According to court documents, Glendon Swift, 62, has admitted that he left two anonymous telephone messages at the office of U.S. Rep. Eric Cantor (R-Va) in October, and said he was drunk when he did so. Swift was ordered detained Friday by U.S. Magistrate Judge Clifford Shirley pending a Dec. 20 hearing at which he is expected to plead guilty to one count of threatening a federal official's family.
The plea deal calls for a 13-month prison term. But U.S. District Judge Tom Varlan must approve it at an April 4 sentencing.
When FBI agents from the Richmond, Va., field office first questioned Swift about the calls, he readily admitted he had made them, court documents state.
Swift "immediately responded that he was aware of why the agents were there and stated that he 'got drunk the other night and started cussing people out,' " a court document states.
Swift, after consulting with an attorney, has signed a plea agreement.
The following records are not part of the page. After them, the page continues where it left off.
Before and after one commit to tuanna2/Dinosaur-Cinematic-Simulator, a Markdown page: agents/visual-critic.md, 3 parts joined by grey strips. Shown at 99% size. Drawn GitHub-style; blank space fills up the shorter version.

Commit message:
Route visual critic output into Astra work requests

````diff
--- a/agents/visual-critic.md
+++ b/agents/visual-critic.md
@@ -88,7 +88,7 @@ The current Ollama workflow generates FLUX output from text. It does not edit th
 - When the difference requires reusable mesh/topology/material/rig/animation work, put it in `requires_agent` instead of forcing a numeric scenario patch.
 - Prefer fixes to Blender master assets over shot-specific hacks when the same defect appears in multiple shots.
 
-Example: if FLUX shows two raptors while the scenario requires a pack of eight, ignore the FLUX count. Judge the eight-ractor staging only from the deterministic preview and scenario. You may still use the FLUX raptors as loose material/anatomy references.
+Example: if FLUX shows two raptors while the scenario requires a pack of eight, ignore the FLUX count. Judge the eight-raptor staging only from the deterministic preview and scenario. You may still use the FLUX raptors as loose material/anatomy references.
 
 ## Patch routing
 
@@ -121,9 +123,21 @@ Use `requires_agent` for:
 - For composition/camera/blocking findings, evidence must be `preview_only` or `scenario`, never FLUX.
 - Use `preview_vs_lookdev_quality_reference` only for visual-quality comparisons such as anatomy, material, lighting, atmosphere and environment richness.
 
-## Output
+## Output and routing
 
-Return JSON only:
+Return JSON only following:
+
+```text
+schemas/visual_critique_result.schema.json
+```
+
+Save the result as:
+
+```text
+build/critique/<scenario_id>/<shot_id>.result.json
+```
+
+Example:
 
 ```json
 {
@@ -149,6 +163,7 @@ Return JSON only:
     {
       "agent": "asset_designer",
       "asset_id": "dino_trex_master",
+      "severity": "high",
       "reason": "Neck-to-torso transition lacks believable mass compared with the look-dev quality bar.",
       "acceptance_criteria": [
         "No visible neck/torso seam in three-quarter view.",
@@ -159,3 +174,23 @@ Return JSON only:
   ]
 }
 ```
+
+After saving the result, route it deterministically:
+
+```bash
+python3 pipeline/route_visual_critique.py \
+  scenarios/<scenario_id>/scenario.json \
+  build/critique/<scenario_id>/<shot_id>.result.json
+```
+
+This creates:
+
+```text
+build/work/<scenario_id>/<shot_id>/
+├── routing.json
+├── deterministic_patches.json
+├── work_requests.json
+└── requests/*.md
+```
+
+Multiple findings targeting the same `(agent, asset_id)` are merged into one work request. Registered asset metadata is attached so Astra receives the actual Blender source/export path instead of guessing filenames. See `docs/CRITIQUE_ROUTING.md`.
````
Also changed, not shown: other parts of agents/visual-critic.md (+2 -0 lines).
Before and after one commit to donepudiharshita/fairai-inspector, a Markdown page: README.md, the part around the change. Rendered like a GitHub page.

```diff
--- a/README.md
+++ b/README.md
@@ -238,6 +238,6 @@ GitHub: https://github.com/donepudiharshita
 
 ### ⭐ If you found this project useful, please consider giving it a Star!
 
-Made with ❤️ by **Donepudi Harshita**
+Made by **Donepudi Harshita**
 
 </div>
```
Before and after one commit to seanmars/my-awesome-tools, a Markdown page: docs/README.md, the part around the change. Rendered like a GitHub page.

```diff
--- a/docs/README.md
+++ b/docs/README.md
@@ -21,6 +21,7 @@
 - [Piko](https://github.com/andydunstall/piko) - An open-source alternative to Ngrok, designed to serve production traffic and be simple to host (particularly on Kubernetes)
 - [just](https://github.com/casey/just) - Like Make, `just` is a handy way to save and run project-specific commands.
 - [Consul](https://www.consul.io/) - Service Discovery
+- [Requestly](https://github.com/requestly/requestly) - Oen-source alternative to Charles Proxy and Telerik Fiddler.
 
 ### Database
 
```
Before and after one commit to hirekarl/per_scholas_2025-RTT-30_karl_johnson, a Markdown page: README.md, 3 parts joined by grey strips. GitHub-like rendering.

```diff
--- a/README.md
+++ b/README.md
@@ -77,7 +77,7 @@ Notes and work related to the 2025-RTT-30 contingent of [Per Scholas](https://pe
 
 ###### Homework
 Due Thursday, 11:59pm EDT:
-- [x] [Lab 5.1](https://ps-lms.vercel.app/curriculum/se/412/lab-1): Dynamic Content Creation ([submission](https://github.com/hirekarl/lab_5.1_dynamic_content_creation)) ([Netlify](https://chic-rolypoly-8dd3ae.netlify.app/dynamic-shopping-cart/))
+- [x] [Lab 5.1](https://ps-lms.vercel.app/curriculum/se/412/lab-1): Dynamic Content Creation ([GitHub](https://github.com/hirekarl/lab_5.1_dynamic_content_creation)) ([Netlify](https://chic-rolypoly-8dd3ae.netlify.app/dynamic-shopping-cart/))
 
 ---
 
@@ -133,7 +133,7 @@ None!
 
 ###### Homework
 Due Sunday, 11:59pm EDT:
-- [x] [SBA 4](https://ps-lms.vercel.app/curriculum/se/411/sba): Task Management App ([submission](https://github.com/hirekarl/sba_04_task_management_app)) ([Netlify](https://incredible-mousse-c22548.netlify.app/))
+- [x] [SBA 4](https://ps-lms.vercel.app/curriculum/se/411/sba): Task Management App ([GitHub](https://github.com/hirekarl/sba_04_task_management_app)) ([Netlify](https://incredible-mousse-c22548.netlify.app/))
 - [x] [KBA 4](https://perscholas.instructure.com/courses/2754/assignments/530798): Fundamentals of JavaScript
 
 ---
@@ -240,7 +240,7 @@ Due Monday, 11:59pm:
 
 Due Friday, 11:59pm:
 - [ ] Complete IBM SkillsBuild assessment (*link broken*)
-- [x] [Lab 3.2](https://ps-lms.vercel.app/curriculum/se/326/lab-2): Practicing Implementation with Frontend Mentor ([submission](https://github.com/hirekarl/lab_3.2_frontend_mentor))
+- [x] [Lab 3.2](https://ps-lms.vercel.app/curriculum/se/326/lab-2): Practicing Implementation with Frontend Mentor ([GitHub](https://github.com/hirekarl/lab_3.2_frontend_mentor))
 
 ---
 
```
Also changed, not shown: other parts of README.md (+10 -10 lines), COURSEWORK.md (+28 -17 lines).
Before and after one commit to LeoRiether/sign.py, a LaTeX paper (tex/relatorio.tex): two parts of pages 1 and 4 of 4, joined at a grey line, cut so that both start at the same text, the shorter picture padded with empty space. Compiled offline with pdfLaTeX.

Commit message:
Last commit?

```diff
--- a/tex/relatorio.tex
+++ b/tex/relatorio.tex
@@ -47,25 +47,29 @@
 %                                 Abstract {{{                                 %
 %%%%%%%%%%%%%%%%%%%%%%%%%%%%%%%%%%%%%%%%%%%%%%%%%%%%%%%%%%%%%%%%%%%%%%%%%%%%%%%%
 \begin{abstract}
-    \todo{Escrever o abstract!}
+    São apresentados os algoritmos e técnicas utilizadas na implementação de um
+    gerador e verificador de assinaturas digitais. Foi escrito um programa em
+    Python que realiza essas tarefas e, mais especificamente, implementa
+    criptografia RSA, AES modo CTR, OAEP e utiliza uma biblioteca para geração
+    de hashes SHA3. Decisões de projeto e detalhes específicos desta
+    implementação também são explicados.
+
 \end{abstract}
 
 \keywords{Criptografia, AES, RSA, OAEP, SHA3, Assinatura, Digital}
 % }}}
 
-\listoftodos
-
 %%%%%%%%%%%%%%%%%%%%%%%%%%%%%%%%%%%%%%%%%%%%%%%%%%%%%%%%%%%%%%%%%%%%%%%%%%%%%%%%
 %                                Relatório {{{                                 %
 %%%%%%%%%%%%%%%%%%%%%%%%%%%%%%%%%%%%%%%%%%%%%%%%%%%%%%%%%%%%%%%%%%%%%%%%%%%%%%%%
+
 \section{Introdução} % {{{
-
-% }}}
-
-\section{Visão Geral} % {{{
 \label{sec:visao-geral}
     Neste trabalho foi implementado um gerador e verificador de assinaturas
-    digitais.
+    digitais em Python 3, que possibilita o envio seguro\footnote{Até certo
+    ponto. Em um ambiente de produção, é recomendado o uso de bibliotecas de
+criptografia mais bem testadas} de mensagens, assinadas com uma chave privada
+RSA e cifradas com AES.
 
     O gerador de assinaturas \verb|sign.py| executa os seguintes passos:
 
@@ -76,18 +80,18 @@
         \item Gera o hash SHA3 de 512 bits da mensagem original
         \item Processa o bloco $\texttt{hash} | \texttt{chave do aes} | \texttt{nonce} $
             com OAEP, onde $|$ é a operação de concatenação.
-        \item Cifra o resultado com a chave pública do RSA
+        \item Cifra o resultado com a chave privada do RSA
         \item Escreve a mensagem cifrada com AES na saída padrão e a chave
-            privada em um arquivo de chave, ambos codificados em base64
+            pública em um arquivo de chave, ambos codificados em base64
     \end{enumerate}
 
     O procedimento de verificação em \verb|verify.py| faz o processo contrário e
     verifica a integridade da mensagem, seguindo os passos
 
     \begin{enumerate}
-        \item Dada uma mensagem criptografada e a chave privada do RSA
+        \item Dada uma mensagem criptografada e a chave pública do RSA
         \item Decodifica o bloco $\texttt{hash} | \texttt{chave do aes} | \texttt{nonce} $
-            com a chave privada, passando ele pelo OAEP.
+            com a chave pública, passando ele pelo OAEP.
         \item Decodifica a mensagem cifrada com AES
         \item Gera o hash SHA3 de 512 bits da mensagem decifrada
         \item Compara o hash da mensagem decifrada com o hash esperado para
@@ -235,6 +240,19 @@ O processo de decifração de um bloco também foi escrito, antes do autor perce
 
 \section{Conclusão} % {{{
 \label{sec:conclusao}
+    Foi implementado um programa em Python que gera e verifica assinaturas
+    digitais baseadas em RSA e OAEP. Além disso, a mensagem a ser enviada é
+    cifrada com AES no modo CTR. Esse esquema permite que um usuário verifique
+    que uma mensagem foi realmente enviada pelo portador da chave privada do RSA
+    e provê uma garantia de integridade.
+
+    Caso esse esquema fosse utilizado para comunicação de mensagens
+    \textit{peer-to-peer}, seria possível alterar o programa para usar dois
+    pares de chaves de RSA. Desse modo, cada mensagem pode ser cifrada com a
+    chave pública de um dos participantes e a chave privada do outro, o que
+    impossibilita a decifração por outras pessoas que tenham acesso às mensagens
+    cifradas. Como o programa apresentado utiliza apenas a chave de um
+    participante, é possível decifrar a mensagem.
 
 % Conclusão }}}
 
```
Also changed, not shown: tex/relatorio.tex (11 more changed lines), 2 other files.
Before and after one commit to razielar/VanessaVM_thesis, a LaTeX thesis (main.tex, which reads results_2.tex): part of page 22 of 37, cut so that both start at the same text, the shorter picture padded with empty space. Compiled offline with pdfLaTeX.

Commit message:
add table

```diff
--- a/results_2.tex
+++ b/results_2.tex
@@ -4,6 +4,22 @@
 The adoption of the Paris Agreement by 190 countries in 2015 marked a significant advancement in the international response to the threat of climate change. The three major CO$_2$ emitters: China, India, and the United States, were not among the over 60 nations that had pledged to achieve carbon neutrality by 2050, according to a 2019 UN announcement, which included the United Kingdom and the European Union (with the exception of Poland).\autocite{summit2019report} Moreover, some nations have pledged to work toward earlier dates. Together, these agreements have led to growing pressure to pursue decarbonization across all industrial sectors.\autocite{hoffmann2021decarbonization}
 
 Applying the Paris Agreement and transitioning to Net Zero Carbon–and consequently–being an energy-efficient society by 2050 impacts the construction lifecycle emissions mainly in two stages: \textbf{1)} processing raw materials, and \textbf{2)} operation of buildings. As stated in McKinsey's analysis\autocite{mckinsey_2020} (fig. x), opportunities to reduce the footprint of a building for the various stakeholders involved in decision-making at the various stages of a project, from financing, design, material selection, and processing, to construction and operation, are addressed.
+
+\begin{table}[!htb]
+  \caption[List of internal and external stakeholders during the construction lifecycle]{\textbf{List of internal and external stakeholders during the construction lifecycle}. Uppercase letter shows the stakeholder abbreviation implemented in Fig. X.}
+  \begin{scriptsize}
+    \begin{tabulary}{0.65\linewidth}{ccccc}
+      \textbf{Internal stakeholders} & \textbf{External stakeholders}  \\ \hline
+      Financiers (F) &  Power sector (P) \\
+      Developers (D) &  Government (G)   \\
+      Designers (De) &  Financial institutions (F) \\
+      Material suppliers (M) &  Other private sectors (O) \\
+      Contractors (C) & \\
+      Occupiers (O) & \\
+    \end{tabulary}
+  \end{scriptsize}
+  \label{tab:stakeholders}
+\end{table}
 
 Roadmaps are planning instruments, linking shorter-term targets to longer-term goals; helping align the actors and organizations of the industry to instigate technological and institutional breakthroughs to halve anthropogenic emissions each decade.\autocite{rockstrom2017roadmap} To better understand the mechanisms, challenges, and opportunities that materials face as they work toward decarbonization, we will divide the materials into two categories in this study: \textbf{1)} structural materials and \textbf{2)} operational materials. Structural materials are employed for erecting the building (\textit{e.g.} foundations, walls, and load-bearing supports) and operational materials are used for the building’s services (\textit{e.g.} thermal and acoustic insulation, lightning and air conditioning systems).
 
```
He has also agreed to have the case handled in Knoxville instead of Virginia.
The calls were made on Swift's cellphone. They were "laden with the screaming and ranting of profanities," and made derogatory references to the fact that Cantor is Jewish.
In one of the calls, Swift says: "How about if I rape your daughter? How about that, if I come into your house and kill your wife."
Available court documents do not indicate Swift's motive in making the call.